(Items listed in a dataset)
=== Section Start ===

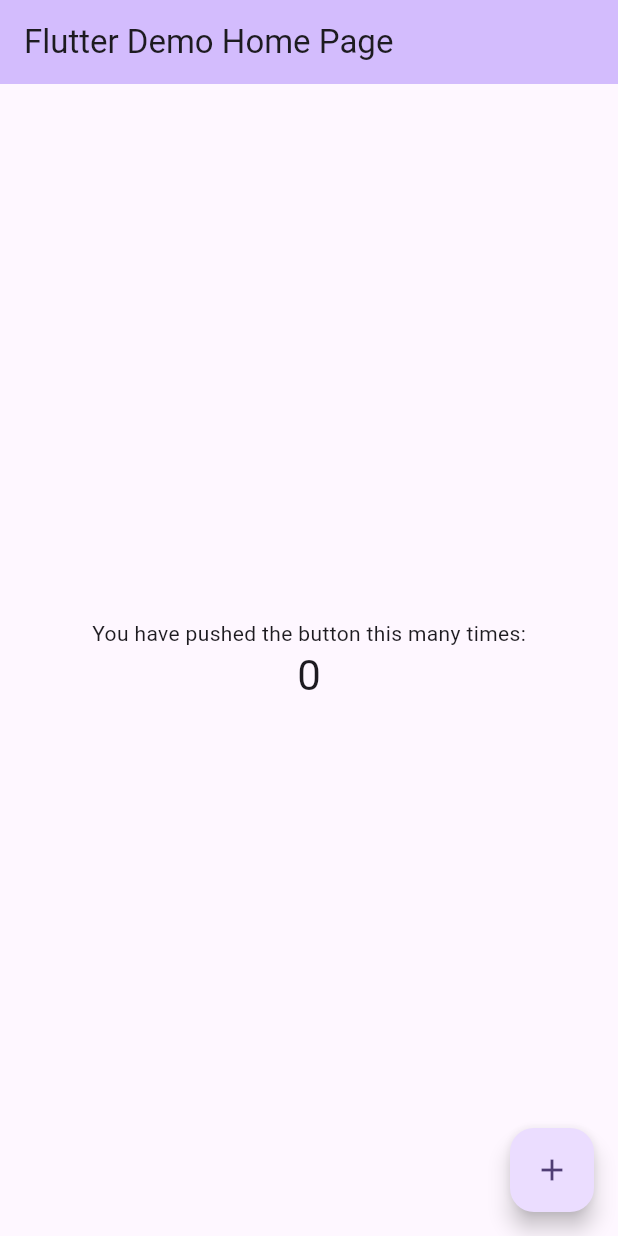
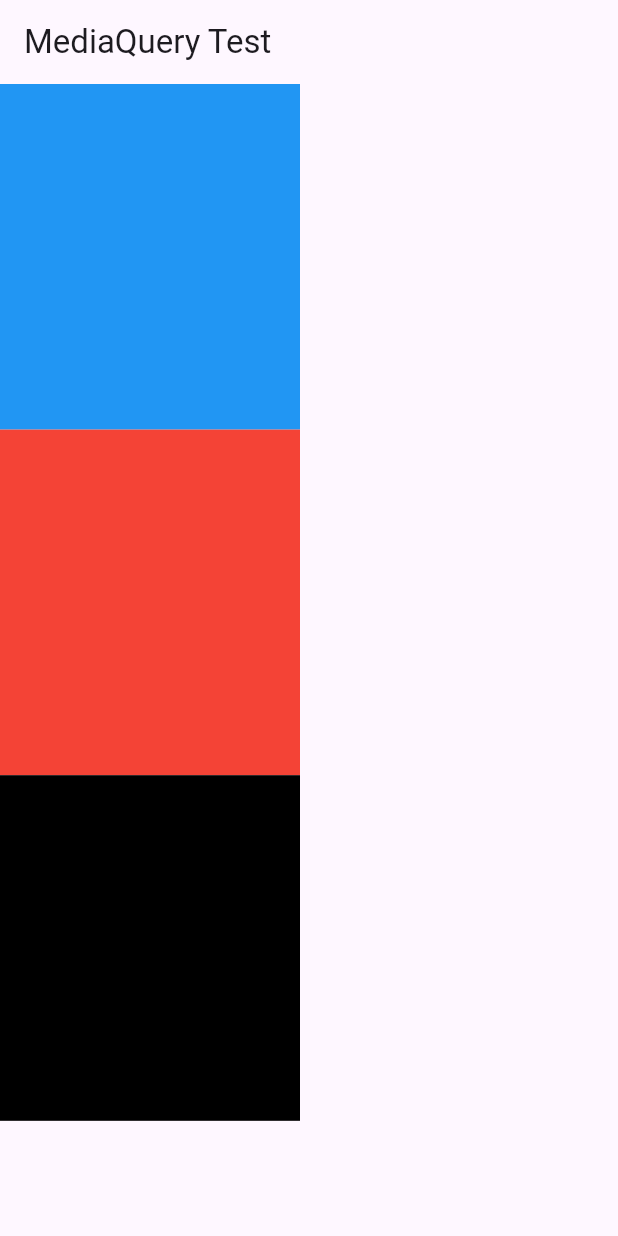
Before and after one commit to OmarGamalDev/responsive_and_adaptive_ui, a Flutter app: the screen it shows after launch, on a phone screen of 412 x 824 dp. Run offline on Flutter 3.47's test engine with Material 3 defaults, Android fonts, the phone set to English and light mode, and no system bars.

Commit message:
MediaQueryTest

```diff
--- a/lib/main.dart
+++ b/lib/main.dart
@@ -1,4 +1,5 @@
 import 'package:flutter/material.dart';
+import 'package:responsive_and_adaptive_ui/widgets/media_query_test.dart';
 
 void main() {
   runApp(const MyApp());
@@ -9,113 +10,6 @@ class MyApp extends StatelessWidget {
 
   @override
   Widget build(BuildContext context) {
-    return MaterialApp(
-      title: 'Flutter Demo',
-      theme: ThemeData(
-        // This is the theme of your application.
-        //
-        // TRY THIS: Try running your application with "flutter run". You'll see
-        // the application has a purple toolbar. Then, without quitting the app,
-        // try changing the seedColor in the colorScheme below to Colors.green
-        // and then invoke "hot reload" (save your changes or press the "hot
-        // reload" button in a Flutter-supported IDE, or press "r" if you used
-        // the command line to start the app).
-        //
-        // Notice that the counter didn't reset back to zero; the application
-        // state is not lost during the reload. To reset the state, use hot
-        // restart instead.
-        //
-        // This works for code too, not just values: Most code changes can be
-        // tested with just a hot reload.
-        colorScheme: ColorScheme.fromSeed(seedColor: Colors.deepPurple),
-      ),
-      home: const MyHomePage(title: 'Flutter Demo Home Page'),
-    );
+    return MaterialApp(home: MediaQueryTest());
   }
 }
-
-class MyHomePage extends StatefulWidget {
-  const MyHomePage({super.key, required this.title});
-
-  // This widget is the home page of your application. It is stateful, meaning
-  // that it has a State object (defined below) that contains fields that affect
-  // how it looks.
-
-  // This class is the configuration for the state. It holds the values (in this
-  // case the title) provided by the parent (in this case the App widget) and
-  // used by the build method of the State. Fields in a Widget subclass are
-  // always marked "final".
-
-  final String title;
-
-  @override
-  State<MyHomePage> createState() => _MyHomePageState();
-}
-
-class _MyHomePageState extends State<MyHomePage> {
-  int _counter = 0;
-
-  void _incrementCounter() {
-    setState(() {
-      // This call to setState tells the Flutter framework that something has
-      // changed in this State, which causes it to rerun the build method below
-      // so that the display can reflect the updated values. If we changed
-      // _counter without calling setState(), then the build method would not be
-      // called again, and so nothing would appear to happen.
-      _counter++;
-    });
-  }
-
-  @override
-  Widget build(BuildContext context) {
-    // This method is rerun every time setState is called, for instance as done
-    // by the _incrementCounter method above.
-    //
-    // The Flutter framework has been optimized to make rerunning build methods
-    // fast, so that you can just rebuild anything that needs updating rather
-    // than having to individually change instances of widgets.
-    return Scaffold(
-      appBar: AppBar(
-        // TRY THIS: Try changing the color here to a specific color (to
-        // Colors.amber, perhaps?) and trigger a hot reload to see the AppBar
-        // change color while the other colors stay the same.
-        backgroundColor: Theme.of(context).colorScheme.inversePrimary,
-        // Here we take the value from the MyHomePage object that was created by
-        // the App.build method, and use it to set our appbar title.
-        title: Text(widget.title),
-      ),
-      body: Center(
-        // Center is a layout widget. It takes a single child and positions it
-        // in the middle of the parent.
-        child: Column(
-          // Column is also a layout widget. It takes a list of children and
-          // arranges them vertically. By default, it sizes itself to fit its
-          // children horizontally, and tries to be as tall as its parent.
-          //
-          // Column has various properties to control how it sizes itself and
-          // how it positions its children. Here we use mainAxisAlignment to
-          // center the children vertically; the main axis here is the vertical
-          // axis because Columns are vertical (the cross axis would be
-          // horizontal).
-          //
-          // TRY THIS: Invoke "debug painting" (choose the "Toggle Debug Paint"
-          // action in the IDE, or press "p" in the console), to see the
-          // wireframe for each widget.
-          mainAxisAlignment: MainAxisAlignment.center,
-          children: <Widget>[
-            const Text('You have pushed the button this many times:'),
-            Text(
-              '$_counter',
-              style: Theme.of(context).textTheme.headlineMedium,
-            ),
-          ],
-        ),
-      ),
-      floatingActionButton: FloatingActionButton(
-        onPressed: _incrementCounter,
-        tooltip: 'Increment',
-        child: const Icon(Icons.add),
-      ), // This trailing comma makes auto-formatting nicer for build methods.
-    );
-  }
-}
--- /dev/null
+++ b/lib/widgets/media_query_test.dart
@@ -0,0 +1,35 @@
+import 'package:flutter/material.dart';
+
+class MediaQueryTest extends StatelessWidget {
+  const MediaQueryTest({super.key});
+
+  @override
+  Widget build(BuildContext context) {
+    var screenHeight = MediaQuery.of(context).size.height;
+    var appBar = AppBar(title: const Text('MediaQuery Test'));
+    var statusBarHeight = MediaQuery.of(context).padding.top;
+    var availableHeight = screenHeight - appBar.preferredSize.height - statusBarHeight;
+    return Scaffold(
+      appBar: appBar,
+      body: Column(
+        children: [
+          Container(
+            color: Colors.blue,
+            width: 200,
+            height: availableHeight * 0.3,
+          ),
+          Container(
+            color: Colors.red,
+            width: 200,
+            height: availableHeight * 0.3,
+          ),
+          Container(
+            color: Colors.black,
+            width: 200,
+            height: availableHeight * 0.3,
+          ),
+        ],
+      ),
+    );
+  }
+}
```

=== Section End ===

▶ ACTION ITEM
Copy all lines of the preceding data that hold the word "title".

▶ ANSWER AREA
-      title: 'Flutter Demo',
-      home: const MyHomePage(title: 'Flutter Demo Home Page'),
-  const MyHomePage({super.key, required this.title});
-  // case the title) provided by the parent (in this case the App widget) and
-  final String title;
-        // the App.build method, and use it to set our appbar title.
-        title: Text(widget.title),
+    var appBar = AppBar(title: const Text('MediaQuery Test'));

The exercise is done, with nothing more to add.